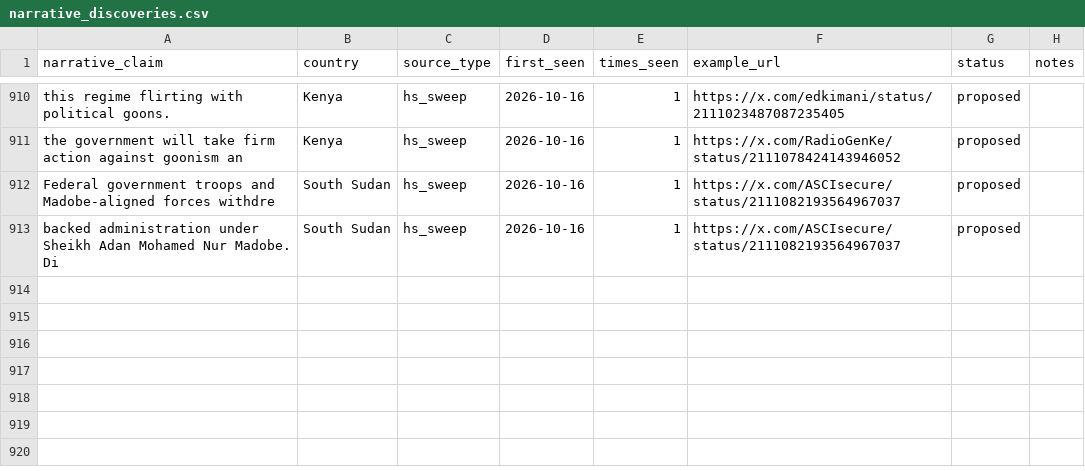
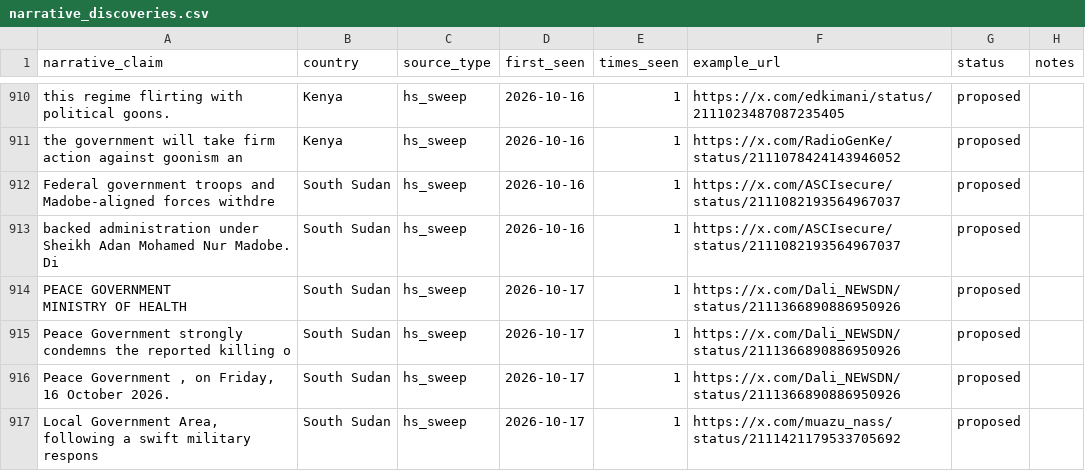
Before and after one commit to KSvend/IRIS, a CSV file: monitoring/autolearn/narrative_discoveries.csv, drawn as a sheet; only a part is shown, gaps mark what is left out; ↵ is a line break in a cell; the diff names each change by its address in the sheet, - before the commit and + after, or states it on an @@ line.

```diff
--- a/monitoring/autolearn/narrative_discoveries.csv
+++ b/monitoring/autolearn/narrative_discoveries.csv
+row 914: PEACE GOVERNMENT ↵ MINISTRY OF HEALTH | South Sudan | hs_sweep | 2026-10-17 | 1 | https://x.com/Dali_NEWSDN/status/2111366890886950926 | proposed
+row 915: Peace Government strongly condemns the reported killing o | South Sudan | hs_sweep | 2026-10-17 | 1 | https://x.com/Dali_NEWSDN/status/2111366890886950926 | proposed
+row 916: Peace Government , on Friday, 16 October 2026. | South Sudan | hs_sweep | 2026-10-17 | 1 | https://x.com/Dali_NEWSDN/status/2111366890886950926 | proposed
+row 917: Local Government Area, following a swift military respons | South Sudan | hs_sweep | 2026-10-17 | 1 | https://x.com/muazu_nass/status/2111421179533705692 | proposed
```
Also changed, not shown: monitoring/autolearn/learned_keywords_hs.csv, monitoring/autolearn/toxic_handles.csv, 8 other files.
****************************************
> [What is being asked]:
What is needed is the full material, retyped unchanged, with no pictures in it.

> [Exercise result]:
Before and after one commit to KSvend/IRIS, a CSV file: monitoring/autolearn/narrative_discoveries.csv, drawn as a sheet; only a part is shown, gaps mark what is left out; ↵ is a line break in a cell; the diff names each change by its address in the sheet, - before the commit and + after, or states it on an @@ line.

```diff
--- a/monitoring/autolearn/narrative_discoveries.csv
+++ b/monitoring/autolearn/narrative_discoveries.csv
+row 914: PEACE GOVERNMENT ↵ MINISTRY OF HEALTH | South Sudan | hs_sweep | 2026-10-17 | 1 | https://x.com/Dali_NEWSDN/status/2111366890886950926 | proposed
+row 915: Peace Government strongly condemns the reported killing o | South Sudan | hs_sweep | 2026-10-17 | 1 | https://x.com/Dali_NEWSDN/status/2111366890886950926 | proposed
+row 916: Peace Government , on Friday, 16 October 2026. | South Sudan | hs_sweep | 2026-10-17 | 1 | https://x.com/Dali_NEWSDN/status/2111366890886950926 | proposed
+row 917: Local Government Area, following a swift military respons | South Sudan | hs_sweep | 2026-10-17 | 1 | https://x.com/muazu_nass/status/2111421179533705692 | proposed
```
Also changed, not shown: monitoring/autolearn/learned_keywords_hs.csv, monitoring/autolearn/toxic_handles.csv, 8 other files.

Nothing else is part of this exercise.